In anthropological-speak it also alludes to the notion that 'consciousness' is, initially, a seeming emergent-trait of biology (emanates from) and then proceeds (with guidance from 'The One') to become a fully-liberated individualized creative consciousness which has its existence in eternity. As such, the human being is a 'pod of God' capable of miraculous transformations. The metaphor is caterpillar-butterfly.

After that (Ah-Ha) The Great Work is to go about getting free of the weighty attributes of the physical form by being ever mindful of 'The One' and surrendering to the mediations of 'The One' by becoming like 'water'. ('Water to wine' is also applicable).

I believe that all of the urn-images in the text (link in Ghislain's originating post) represent the human body and the human figures inside of the urns represent states-of-consciousness. I also believe that prime-matter (?) is represented, by the author, by the urn without any apparent contents; the text description of this urn is also quite telling (5th chapter).

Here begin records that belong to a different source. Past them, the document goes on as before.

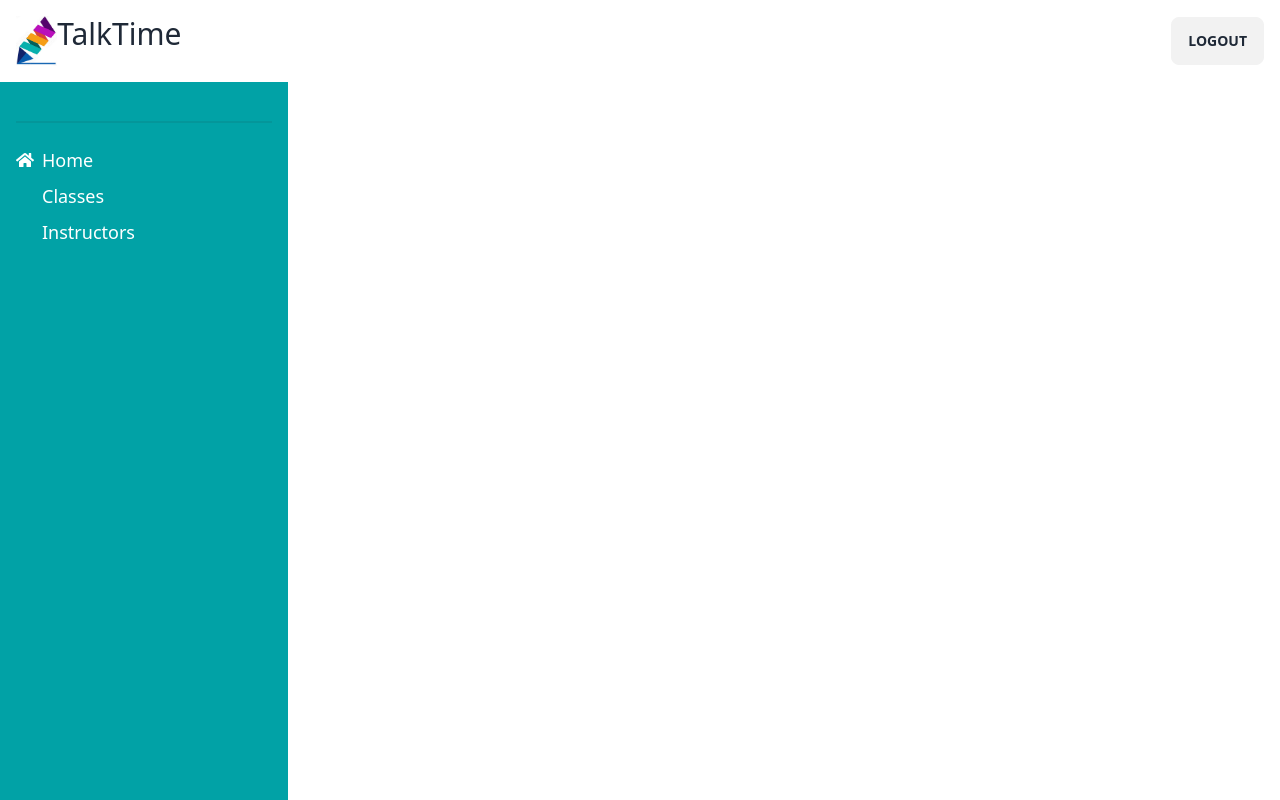
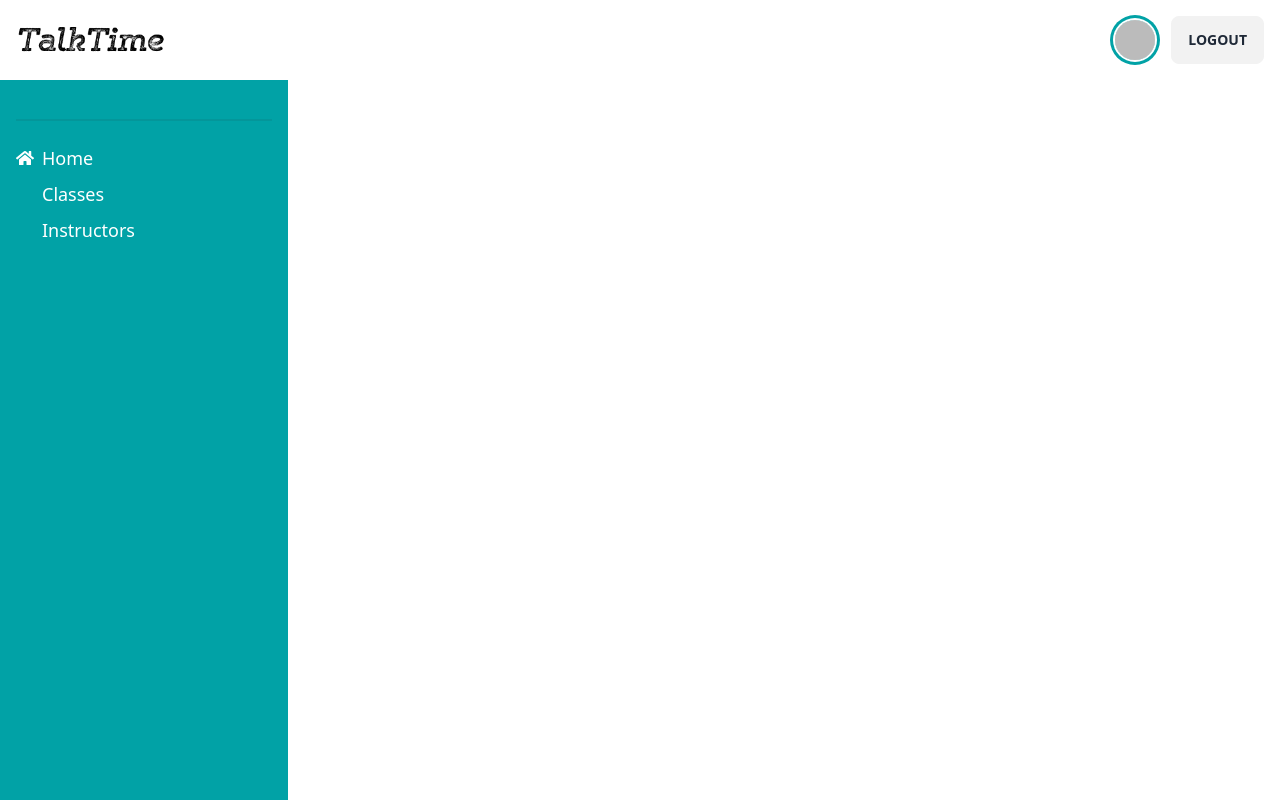
Before and after one commit to Ahana-Nandi-Tultul/TalkTime-Client, a React (Vite) app: page /dashboard in a window 1280 px wide. Shown: the top 800 px of the page. Built offline with nearby package versions, Linux system fonts and the light colour scheme; no server answers; sample sign-in values are in the browser's storage; some icons are missing.

Commit message:
add profile tooltip

```diff
--- a/package.json
+++ b/package.json
@@ -23,6 +23,7 @@
     "react-hook-form": "^7.46.2",
     "react-icons": "^4.11.0",
     "react-router-dom": "^6.16.0",
+    "react-tooltip": "^5.21.5",
     "sort-by": "^1.2.0",
     "sweetalert2": "^11.7.28",
     "swiper": "^10.3.0"
--- /dev/null
+++ b/src/components/ProfileLogout.jsx
@@ -0,0 +1,23 @@
+import { FaUserCircle } from "react-icons/fa";
+import useAuth from "../hooks/useAuth";
+import { Tooltip } from "react-tooltip";
+
+const ProfileLogout = () => {
+    const {user} = useAuth()
+    return (
+        <div className="avatar mr-4">
+            <div className="w-10 h-10 rounded-full ring ring-[#01a2a6] ring-offset-2">
+                {
+                    user?.photoURL ?
+                    <img src={user?.photoURL}
+                    className='me-2 bg-dark text-white'
+                    data-tooltip-id="my-tooltip" data-tooltip-content={user?.displayName}/>
+                    :<FaUserCircle data-tooltip-content={user?.displayName}/>
+                }
+                <Tooltip id="my-tooltip" className='bg-black text-white z-20' />
+            </div>
+        </div>
+    );
+};
+
+export default ProfileLogout;
--- a/src/pages/Shared/DashboardNav/DashboardNav.jsx
+++ b/src/pages/Shared/DashboardNav/DashboardNav.jsx
@@ -1,6 +1,7 @@
 import { Link } from 'react-router-dom';
-import logo from '../../../assets/logo.jpg';
+import logo1 from '../../../assets/logo1.png';
 import useAuth from "../../../hooks/useAuth";
+import ProfileLogout from '../../../components/ProfileLogout';
 
 const DashboardNav = () => {
     const {user, logout, } = useAuth();
@@ -29,8 +30,7 @@ const DashboardNav = () => {
                     </ul>
                     </div>
                     <Link to='/' className="normal-case text-3xl flex">
-                        <img src={logo} alt="" className='h-[50px]' />
-                        <span>TalkTime</span>
+                        <img src={logo1} alt="" className='h-[30px]' />
                     </Link>
                 </div>
                 <div className="navbar-center hidden lg:flex">
@@ -40,7 +40,12 @@ const DashboardNav = () => {
                 </div>
                 <div className="navbar-end">
                     {
-                        user ? <button className='btn' onClick={handleLogout}>Logout</button> :
+                        user ?
+                        <>
+                        <ProfileLogout></ProfileLogout>
+                        <button className='btn' onClick={handleLogout}>Logout</button>
+                        </>
+                         :
                         <Link to="/login" className="btn">Login</Link>
                     }
 
--- a/src/pages/Shared/Navber/Navber.jsx
+++ b/src/pages/Shared/Navber/Navber.jsx
@@ -3,6 +3,7 @@ import logo1 from '../../../assets/logo1.png';
 import useAuth from '../../../hooks/useAuth';
 import { useState } from 'react';
 import useAdminOrInstructor from '../../../hooks/useAdminOrInstructor';
+import ProfileLogout from '../../../components/ProfileLogout';
 
 const Navber = () => {
     const {user, logout} = useAuth();
@@ -43,8 +44,7 @@ const Navber = () => {
                     </ul>
                     </div>
                     <a className="btn btn-ghost normal-case text-3xl ">
-                        <img src={logo1} alt="" className='h-[50px]' />
-
+                        <img src={logo1} alt="" className='h-[30px]' />
                     </a>
                 </div>
                 <div className="navbar-center hidden lg:flex">
@@ -54,7 +54,11 @@ const Navber = () => {
                 </div>
                 <div className="navbar-end">
                     {
-                        user ? <button className='btn' onClick={handleLogout}>Logout</button> :
+                        user ? <>
+                        <ProfileLogout/>
+                        <button className='btn' onClick={handleLogout}>Logout</button>
+                        </>
+                         :
                         <Link to="/login" className="btn">Login</Link>
                     }
 
```
Also changed, not shown: 1 other file (tests, documents, lock files or other folders).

Anyhow, this is all opinion based upon the content of the writing, but nevertheless it provides a 'lens' through which one can interpret The Donum Dei which seems to imply that practical alchemy is the precursor of inner-alchemy.


solomon levi
07-14-2009, 05:43 PM
Hi Play Dough!
I really enjoyed your post!

07-14-2009, 06:22 PM
Hi Play Dough!
I really enjoyed your post!

Thank you, solomon levi!
It was your post (2nd from top) which started the synapses firing and aided significantly in connecting the dots to arrive at a thesis.
It was you who provided the inspiration and a few 'key words' that started the knot unraveling.
Nevertheless, you are most welcome, my brother.

08-15-2009, 03:25 PM

So I read the text, a beautiful discription, of the alchemistic process.

The pictures are not drawn in a way, that the Text touch me or open the mind.

So you want some enlightment about it.

The text points out, like others so often, to open ones heart and mind for the
processes in nature, meditate on them and bring it in our own alchemistic work.

This was just plain saying, what I realy believe is, that you search, what is the
"Donum Dei" how can we recieve it and how will we notice it.

Just looked at your first question again, this needs another answer, which has nothing to
do with the text, but since I have to work in a few minutes, this has to wait.